Set down a true copy of the data, with all pictures left out.

══ Given information ══

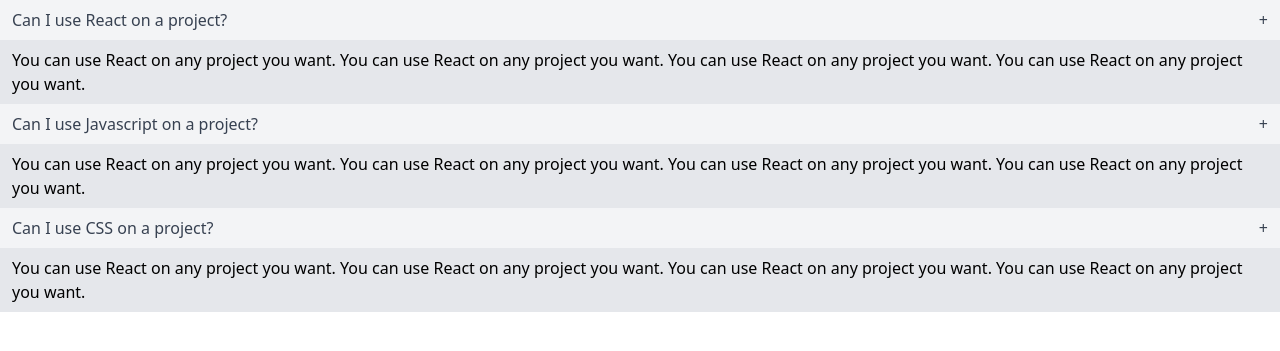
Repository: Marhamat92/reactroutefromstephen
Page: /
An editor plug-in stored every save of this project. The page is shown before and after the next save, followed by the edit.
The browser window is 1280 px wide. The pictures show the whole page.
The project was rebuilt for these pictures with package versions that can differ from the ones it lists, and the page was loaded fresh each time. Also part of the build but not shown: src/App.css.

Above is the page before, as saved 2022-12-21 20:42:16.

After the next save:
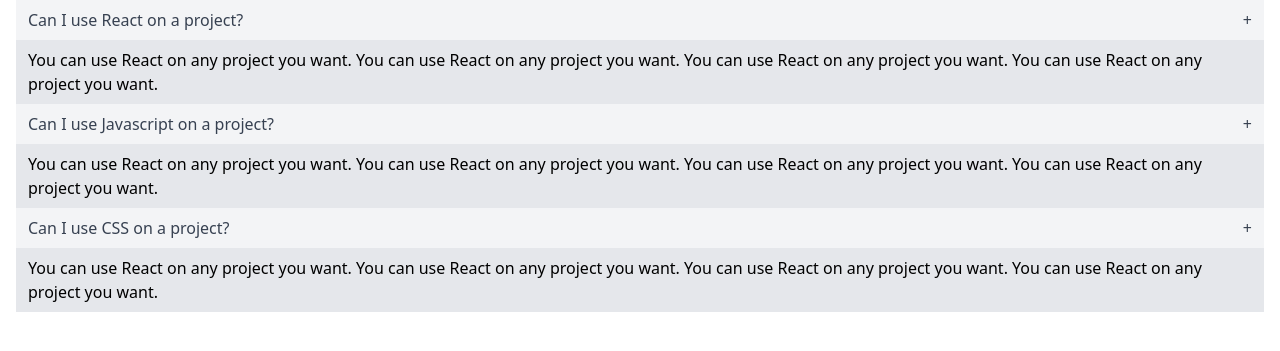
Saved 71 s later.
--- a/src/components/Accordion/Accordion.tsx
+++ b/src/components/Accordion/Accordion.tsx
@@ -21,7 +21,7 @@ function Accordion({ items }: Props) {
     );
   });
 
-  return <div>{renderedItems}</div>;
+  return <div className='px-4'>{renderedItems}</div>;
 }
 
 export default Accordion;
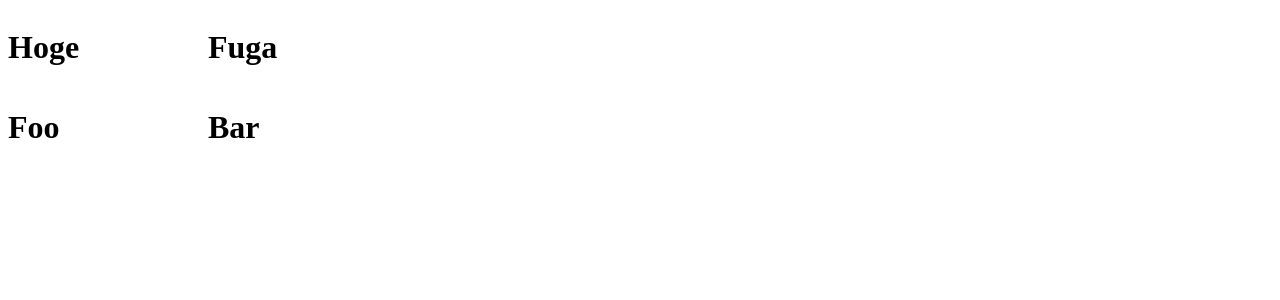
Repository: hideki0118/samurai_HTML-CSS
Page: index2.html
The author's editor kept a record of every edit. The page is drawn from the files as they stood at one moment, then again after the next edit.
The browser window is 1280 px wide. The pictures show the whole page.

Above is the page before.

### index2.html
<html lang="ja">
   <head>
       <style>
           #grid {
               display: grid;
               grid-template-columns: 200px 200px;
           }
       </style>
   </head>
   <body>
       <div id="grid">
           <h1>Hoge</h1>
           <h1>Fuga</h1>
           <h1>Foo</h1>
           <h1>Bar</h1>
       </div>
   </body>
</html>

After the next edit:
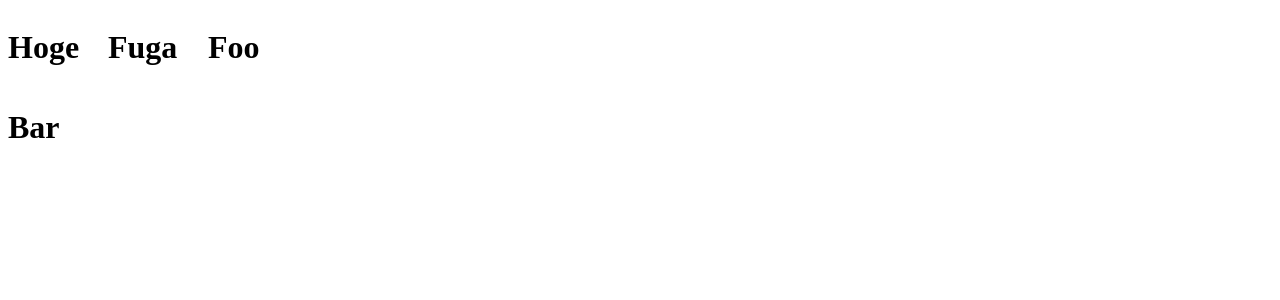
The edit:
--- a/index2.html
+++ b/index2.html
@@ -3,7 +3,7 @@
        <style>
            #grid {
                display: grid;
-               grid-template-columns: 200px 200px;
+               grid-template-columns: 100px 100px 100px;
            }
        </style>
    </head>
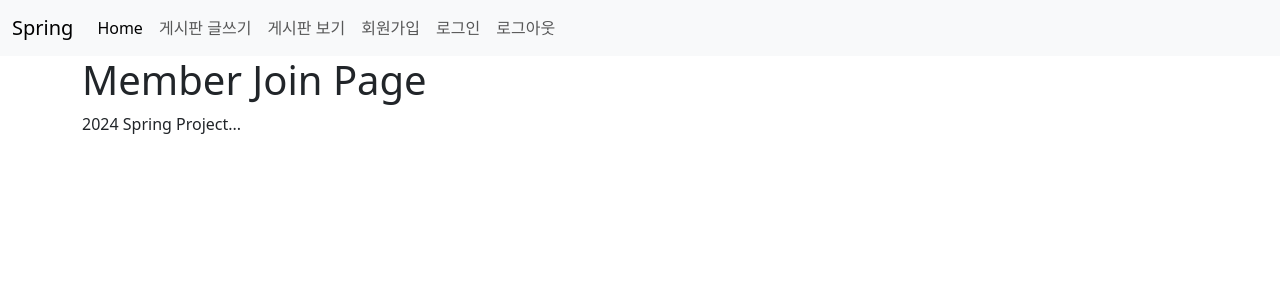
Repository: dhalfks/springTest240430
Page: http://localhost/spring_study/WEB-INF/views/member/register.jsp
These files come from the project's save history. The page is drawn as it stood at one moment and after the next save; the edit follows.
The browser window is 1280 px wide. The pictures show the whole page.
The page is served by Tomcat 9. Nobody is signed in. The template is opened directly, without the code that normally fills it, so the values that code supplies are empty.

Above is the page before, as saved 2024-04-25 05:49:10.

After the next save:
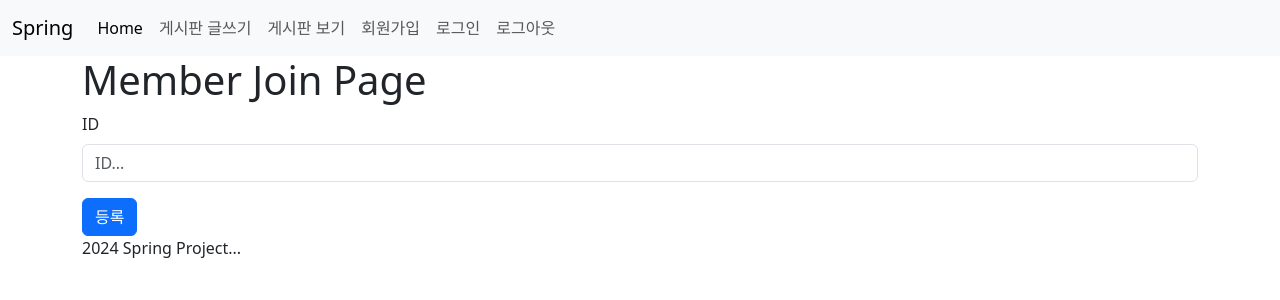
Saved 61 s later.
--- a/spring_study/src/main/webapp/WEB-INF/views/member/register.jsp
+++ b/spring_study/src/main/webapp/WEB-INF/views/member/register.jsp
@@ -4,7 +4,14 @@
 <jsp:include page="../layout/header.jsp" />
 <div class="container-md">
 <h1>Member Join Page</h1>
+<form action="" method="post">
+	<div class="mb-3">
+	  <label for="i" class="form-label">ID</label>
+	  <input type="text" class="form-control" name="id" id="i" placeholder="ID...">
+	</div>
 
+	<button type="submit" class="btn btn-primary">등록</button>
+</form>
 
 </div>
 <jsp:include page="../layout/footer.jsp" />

═══

Result for this task |
Repository: Marhamat92/reactroutefromstephen
Page: /
An editor plug-in stored every save of this project. The page is shown before and after the next save, followed by the edit.
The browser window is 1280 px wide. The pictures show the whole page.
The project was rebuilt for these pictures with package versions that can differ from the ones it lists, and the page was loaded fresh each time. Also part of the build but not shown: src/App.css.

Above is the page before, as saved 2022-12-21 20:42:16.

After the next save:
Saved 71 s later.
--- a/src/components/Accordion/Accordion.tsx
+++ b/src/components/Accordion/Accordion.tsx
@@ -21,7 +21,7 @@ function Accordion({ items }: Props) {
     );
   });
 
-  return <div>{renderedItems}</div>;
+  return <div className='px-4'>{renderedItems}</div>;
 }
 
 export default Accordion;
Repository: hideki0118/samurai_HTML-CSS
Page: index2.html
The author's editor kept a record of every edit. The page is drawn from the files as they stood at one moment, then again after the next edit.
The browser window is 1280 px wide. The pictures show the whole page.

Above is the page before.

### index2.html
<html lang="ja">
   <head>
       <style>
           #grid {
               display: grid;
               grid-template-columns: 200px 200px;
           }
       </style>
   </head>
   <body>
       <div id="grid">
           <h1>Hoge</h1>
           <h1>Fuga</h1>
           <h1>Foo</h1>
           <h1>Bar</h1>
       </div>
   </body>
</html>

After the next edit:
The edit:
--- a/index2.html
+++ b/index2.html
@@ -3,7 +3,7 @@
        <style>
            #grid {
                display: grid;
-               grid-template-columns: 200px 200px;
+               grid-template-columns: 100px 100px 100px;
            }
        </style>
    </head>
Repository: dhalfks/springTest240430
Page: http://localhost/spring_study/WEB-INF/views/member/register.jsp
These files come from the project's save history. The page is drawn as it stood at one moment and after the next save; the edit follows.
The browser window is 1280 px wide. The pictures show the whole page.
The page is served by Tomcat 9. Nobody is signed in. The template is opened directly, without the code that normally fills it, so the values that code supplies are empty.

Above is the page before, as saved 2024-04-25 05:49:10.

After the next save:
Saved 61 s later.
--- a/spring_study/src/main/webapp/WEB-INF/views/member/register.jsp
+++ b/spring_study/src/main/webapp/WEB-INF/views/member/register.jsp
@@ -4,7 +4,14 @@
 <jsp:include page="../layout/header.jsp" />
 <div class="container-md">
 <h1>Member Join Page</h1>
+<form action="" method="post">
+	<div class="mb-3">
+	  <label for="i" class="form-label">ID</label>
+	  <input type="text" class="form-control" name="id" id="i" placeholder="ID...">
+	</div>
 
+	<button type="submit" class="btn btn-primary">등록</button>
+</form>
 
 </div>
 <jsp:include page="../layout/footer.jsp" />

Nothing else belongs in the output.